━━━━━ SUPPLIED ENTRIES

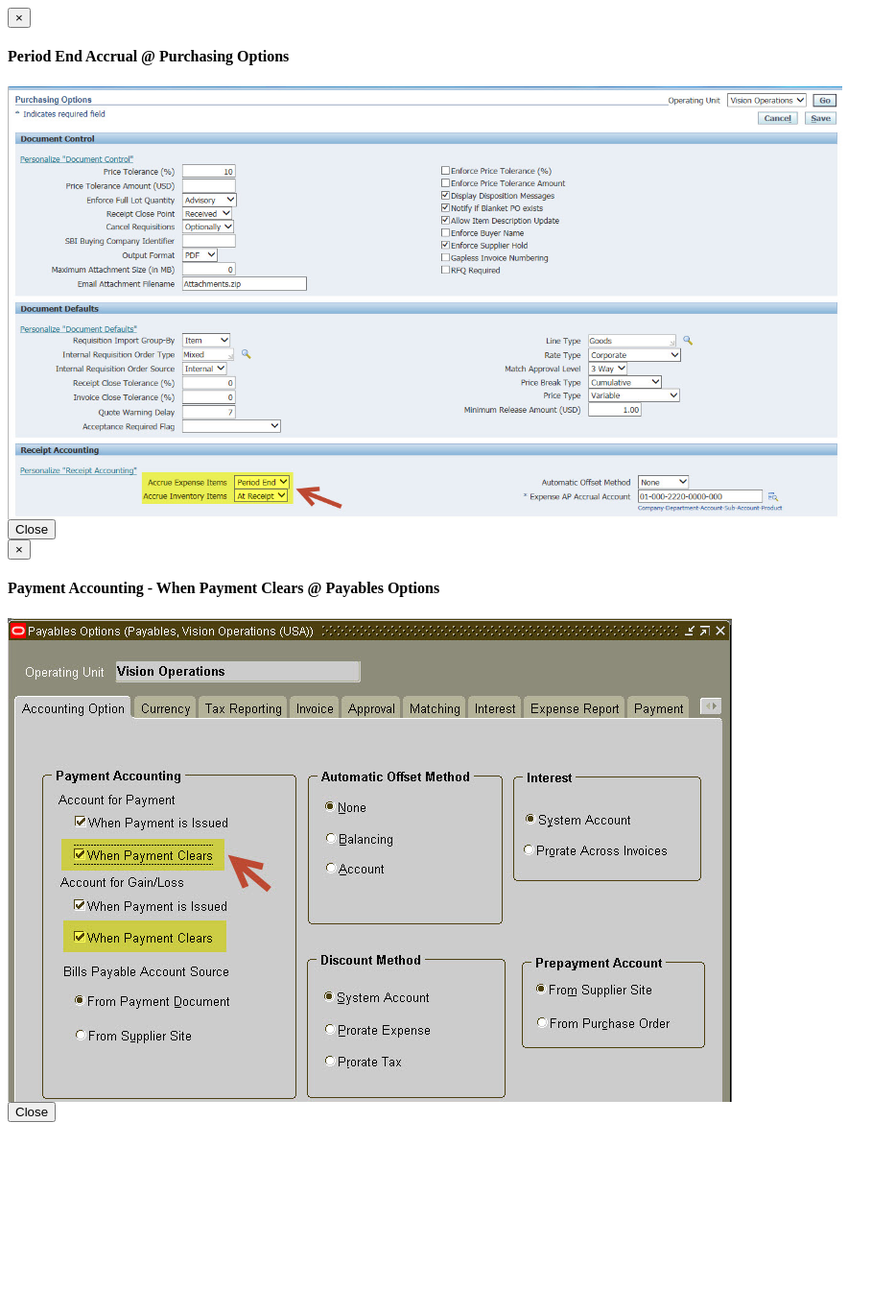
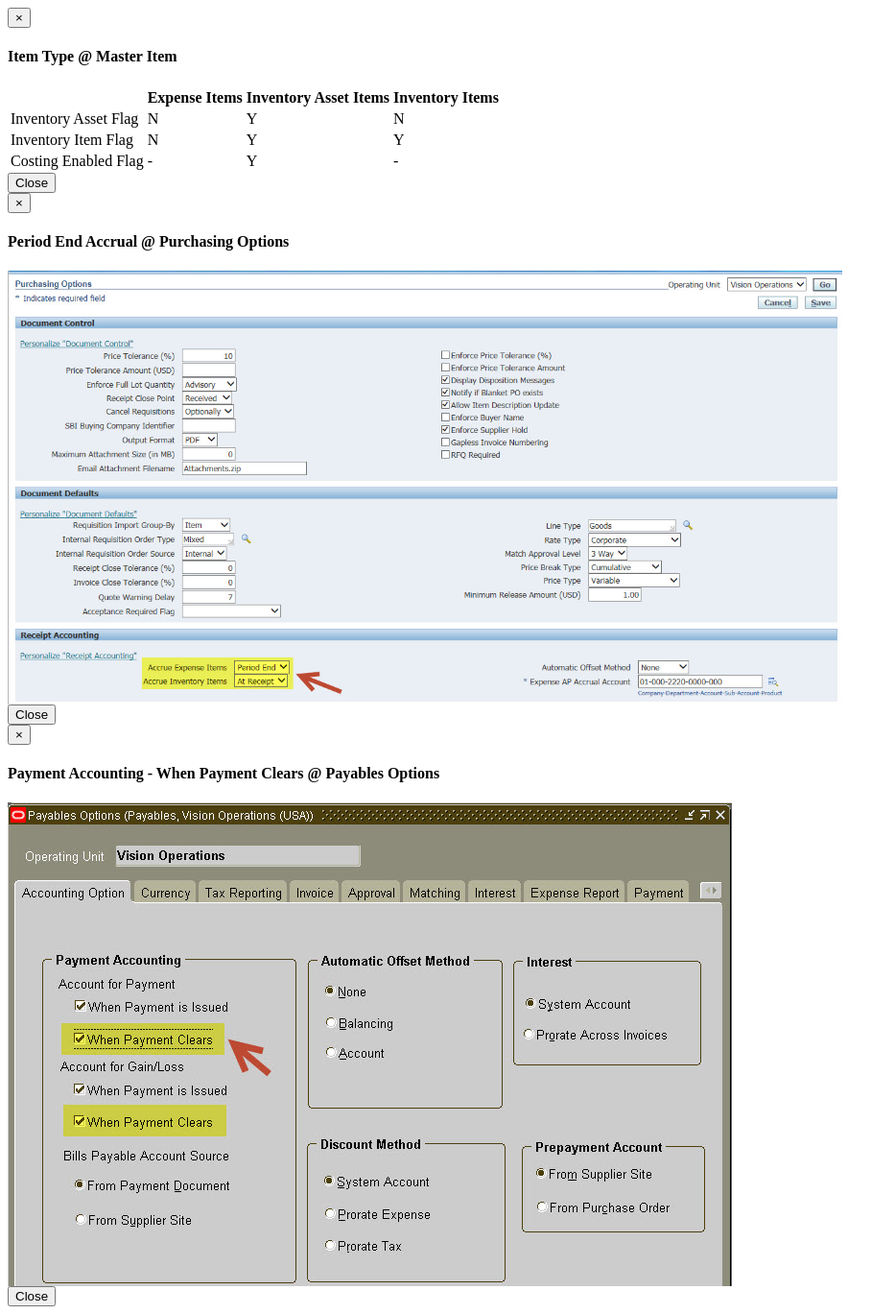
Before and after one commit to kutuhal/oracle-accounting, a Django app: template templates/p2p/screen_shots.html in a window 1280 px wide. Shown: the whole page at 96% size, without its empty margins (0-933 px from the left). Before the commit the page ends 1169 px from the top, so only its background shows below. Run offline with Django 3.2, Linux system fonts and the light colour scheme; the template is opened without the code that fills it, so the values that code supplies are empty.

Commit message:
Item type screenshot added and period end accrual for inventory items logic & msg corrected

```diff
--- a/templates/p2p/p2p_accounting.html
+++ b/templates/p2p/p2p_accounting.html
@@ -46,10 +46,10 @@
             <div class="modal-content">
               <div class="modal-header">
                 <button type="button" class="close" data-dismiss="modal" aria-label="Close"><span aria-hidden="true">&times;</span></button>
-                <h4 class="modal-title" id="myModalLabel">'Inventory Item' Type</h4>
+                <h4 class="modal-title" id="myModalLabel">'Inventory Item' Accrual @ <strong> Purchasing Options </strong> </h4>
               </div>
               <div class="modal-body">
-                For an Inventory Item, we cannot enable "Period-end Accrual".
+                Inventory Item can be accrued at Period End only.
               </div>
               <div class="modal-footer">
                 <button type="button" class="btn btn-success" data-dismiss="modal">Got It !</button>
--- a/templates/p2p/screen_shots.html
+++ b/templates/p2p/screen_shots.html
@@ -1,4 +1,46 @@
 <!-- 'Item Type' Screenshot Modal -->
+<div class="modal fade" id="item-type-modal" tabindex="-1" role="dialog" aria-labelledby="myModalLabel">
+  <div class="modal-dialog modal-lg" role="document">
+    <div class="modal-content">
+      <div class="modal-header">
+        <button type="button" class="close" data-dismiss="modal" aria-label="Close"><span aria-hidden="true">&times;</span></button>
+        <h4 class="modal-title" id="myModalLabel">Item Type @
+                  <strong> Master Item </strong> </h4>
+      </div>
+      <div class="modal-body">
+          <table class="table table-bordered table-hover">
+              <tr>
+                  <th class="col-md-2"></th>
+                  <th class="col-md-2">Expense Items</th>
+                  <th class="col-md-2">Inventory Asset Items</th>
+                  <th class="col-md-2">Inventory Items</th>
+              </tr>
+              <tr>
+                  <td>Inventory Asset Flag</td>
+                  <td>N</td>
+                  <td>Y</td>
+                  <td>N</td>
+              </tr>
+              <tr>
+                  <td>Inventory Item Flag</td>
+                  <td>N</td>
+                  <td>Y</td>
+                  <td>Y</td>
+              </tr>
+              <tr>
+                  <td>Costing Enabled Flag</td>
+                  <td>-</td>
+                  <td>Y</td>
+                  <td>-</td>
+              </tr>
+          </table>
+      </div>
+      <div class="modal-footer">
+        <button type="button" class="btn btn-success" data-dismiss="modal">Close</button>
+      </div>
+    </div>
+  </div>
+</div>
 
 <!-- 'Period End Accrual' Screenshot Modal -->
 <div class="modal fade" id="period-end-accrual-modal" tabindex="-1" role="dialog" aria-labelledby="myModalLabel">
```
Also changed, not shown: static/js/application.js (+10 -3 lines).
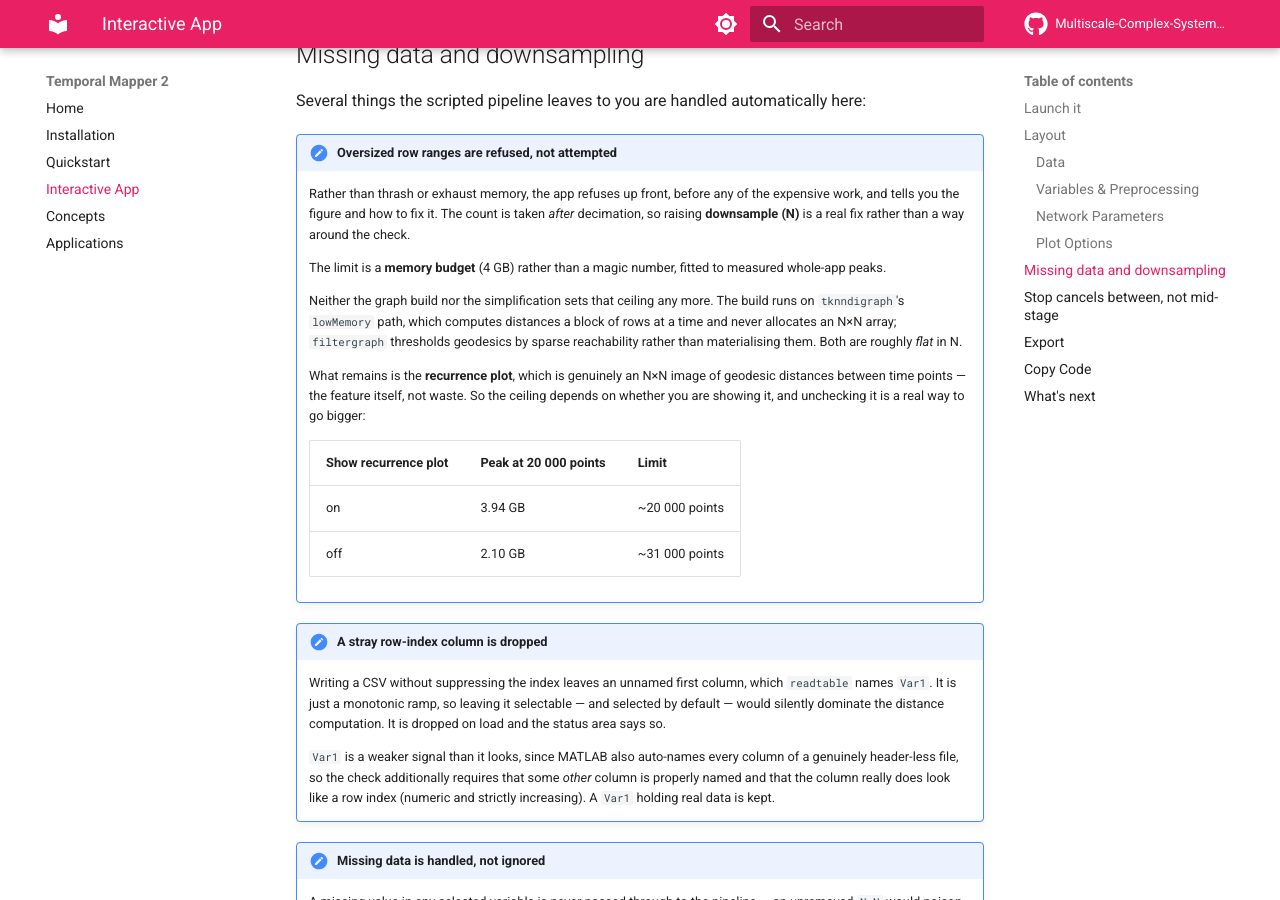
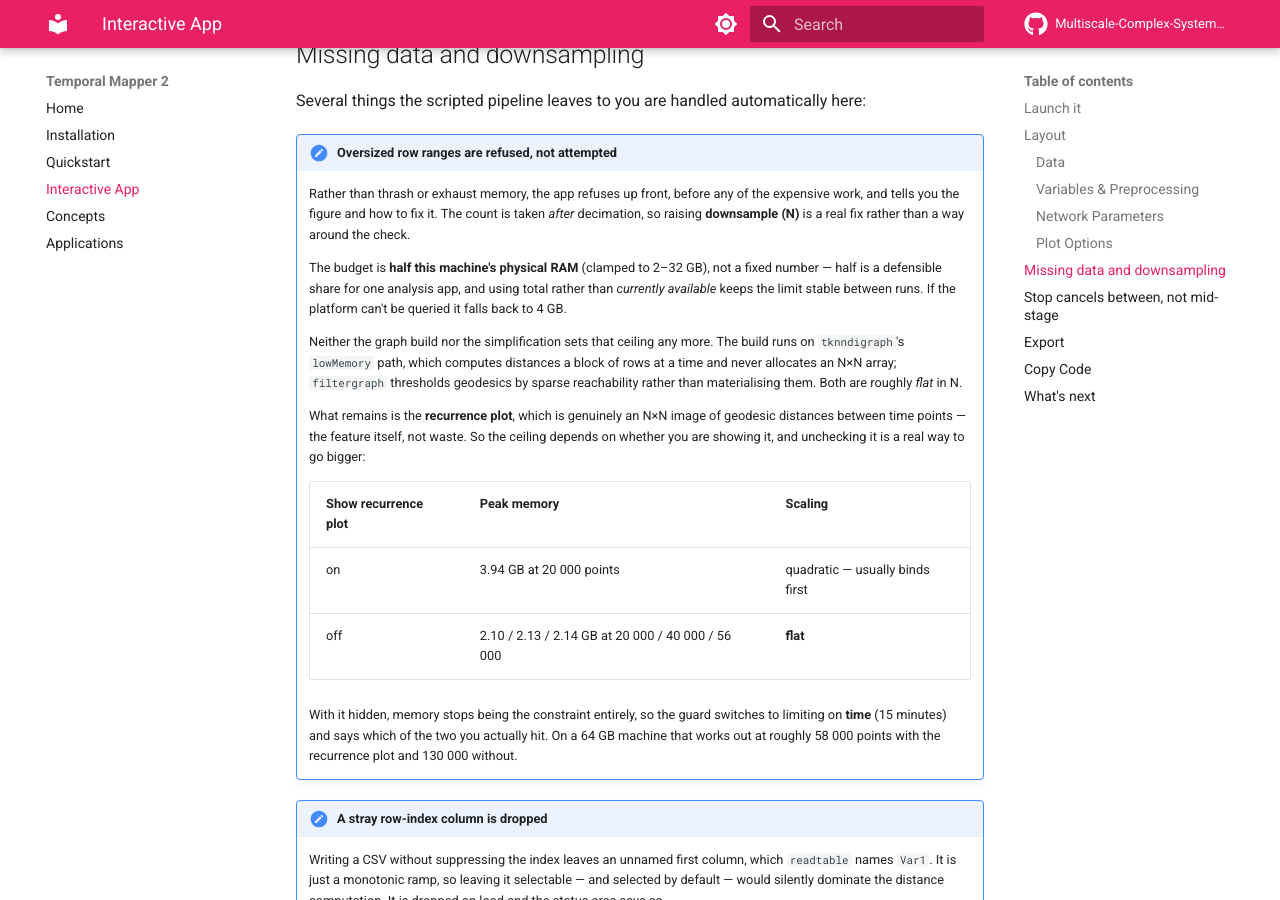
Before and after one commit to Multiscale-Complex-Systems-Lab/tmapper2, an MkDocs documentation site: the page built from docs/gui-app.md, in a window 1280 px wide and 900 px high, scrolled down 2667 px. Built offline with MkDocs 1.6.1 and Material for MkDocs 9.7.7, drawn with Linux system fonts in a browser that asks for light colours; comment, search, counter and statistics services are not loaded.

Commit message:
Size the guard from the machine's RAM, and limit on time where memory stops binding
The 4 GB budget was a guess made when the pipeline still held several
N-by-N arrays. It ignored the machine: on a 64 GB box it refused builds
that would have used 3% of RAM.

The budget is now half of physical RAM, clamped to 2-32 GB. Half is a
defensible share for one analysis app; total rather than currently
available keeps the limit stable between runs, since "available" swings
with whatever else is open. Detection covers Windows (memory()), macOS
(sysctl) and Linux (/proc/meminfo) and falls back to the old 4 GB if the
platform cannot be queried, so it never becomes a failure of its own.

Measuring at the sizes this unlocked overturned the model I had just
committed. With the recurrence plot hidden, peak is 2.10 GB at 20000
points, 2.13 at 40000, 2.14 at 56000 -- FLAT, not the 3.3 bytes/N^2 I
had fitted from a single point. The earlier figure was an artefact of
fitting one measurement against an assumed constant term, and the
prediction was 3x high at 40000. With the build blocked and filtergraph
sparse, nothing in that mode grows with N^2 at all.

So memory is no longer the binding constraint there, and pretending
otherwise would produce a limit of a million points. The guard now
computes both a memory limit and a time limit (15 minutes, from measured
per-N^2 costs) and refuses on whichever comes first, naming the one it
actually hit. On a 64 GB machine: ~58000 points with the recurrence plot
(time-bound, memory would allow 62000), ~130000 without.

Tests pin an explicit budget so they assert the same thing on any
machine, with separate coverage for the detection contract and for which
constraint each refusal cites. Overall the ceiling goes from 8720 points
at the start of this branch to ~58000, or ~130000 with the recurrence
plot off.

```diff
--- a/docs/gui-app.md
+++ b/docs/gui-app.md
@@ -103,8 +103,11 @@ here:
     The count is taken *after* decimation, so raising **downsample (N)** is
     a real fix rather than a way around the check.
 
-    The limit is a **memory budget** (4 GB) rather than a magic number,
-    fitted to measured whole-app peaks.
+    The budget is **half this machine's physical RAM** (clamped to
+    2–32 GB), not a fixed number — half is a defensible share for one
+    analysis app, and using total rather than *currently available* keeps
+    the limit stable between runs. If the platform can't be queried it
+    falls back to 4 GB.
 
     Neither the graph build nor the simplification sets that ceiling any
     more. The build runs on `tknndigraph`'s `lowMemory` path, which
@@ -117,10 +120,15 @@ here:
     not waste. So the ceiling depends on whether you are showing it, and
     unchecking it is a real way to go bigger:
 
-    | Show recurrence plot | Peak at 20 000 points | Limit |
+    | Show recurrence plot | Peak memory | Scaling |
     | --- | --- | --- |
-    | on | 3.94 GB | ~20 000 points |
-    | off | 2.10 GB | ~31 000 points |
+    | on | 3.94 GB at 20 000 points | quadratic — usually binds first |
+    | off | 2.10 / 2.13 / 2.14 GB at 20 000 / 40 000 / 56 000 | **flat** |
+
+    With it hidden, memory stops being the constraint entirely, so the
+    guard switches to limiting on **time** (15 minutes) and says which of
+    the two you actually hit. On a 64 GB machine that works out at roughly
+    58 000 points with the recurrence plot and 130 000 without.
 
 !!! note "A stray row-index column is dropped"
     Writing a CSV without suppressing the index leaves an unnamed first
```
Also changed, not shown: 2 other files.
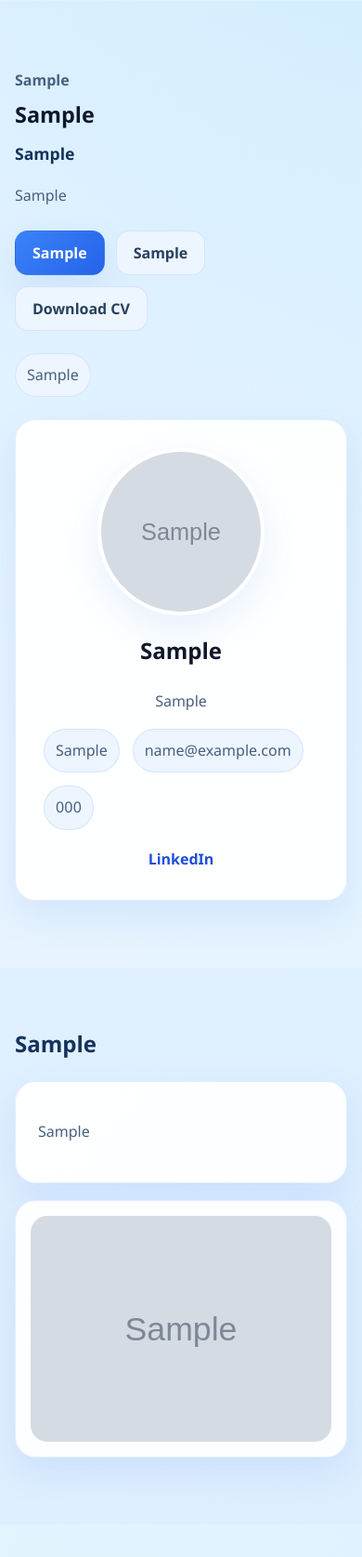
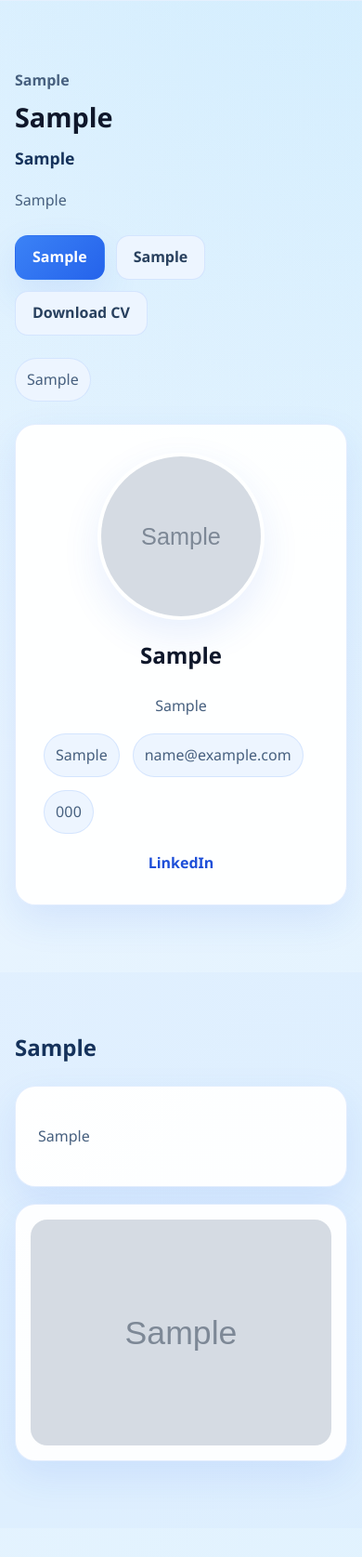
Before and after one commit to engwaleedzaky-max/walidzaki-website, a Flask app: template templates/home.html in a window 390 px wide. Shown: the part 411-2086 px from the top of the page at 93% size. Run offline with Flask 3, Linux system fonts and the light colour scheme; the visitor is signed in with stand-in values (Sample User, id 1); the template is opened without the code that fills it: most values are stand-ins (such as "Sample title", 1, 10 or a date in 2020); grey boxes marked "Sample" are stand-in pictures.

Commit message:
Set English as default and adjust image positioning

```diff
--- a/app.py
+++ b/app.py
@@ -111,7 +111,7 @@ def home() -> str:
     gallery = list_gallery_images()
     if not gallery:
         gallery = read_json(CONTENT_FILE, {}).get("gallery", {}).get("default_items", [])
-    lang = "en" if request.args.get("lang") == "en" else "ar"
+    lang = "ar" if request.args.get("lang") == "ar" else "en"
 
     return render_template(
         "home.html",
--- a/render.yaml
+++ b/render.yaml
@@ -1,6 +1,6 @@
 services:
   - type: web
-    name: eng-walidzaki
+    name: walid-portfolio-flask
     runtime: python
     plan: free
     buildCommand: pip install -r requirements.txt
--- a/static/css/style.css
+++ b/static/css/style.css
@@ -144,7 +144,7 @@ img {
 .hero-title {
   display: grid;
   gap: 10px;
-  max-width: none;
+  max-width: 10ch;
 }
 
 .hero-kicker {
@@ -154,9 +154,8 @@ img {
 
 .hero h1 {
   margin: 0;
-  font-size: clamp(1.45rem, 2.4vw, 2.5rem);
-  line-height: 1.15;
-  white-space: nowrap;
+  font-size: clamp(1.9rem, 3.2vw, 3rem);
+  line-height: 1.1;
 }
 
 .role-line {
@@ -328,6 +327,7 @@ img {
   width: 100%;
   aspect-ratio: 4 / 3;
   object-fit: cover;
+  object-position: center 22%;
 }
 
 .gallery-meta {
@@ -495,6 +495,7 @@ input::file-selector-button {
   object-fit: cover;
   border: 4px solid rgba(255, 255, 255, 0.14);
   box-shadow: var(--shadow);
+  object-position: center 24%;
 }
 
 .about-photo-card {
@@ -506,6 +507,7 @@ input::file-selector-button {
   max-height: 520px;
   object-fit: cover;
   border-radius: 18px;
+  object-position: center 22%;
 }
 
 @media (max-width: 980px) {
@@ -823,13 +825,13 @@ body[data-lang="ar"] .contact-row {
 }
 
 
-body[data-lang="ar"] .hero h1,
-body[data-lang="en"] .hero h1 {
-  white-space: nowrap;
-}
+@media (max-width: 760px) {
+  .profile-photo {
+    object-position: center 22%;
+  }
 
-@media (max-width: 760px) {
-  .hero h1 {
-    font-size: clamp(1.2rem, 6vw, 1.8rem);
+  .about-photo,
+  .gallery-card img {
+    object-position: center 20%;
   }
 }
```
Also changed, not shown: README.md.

━━━━━━━━━━

• **EXERCISE AIM**
Only lines that include "html" are counted here. Give their number for the records above and add nothing.

• **WORKED SOLUTION**
7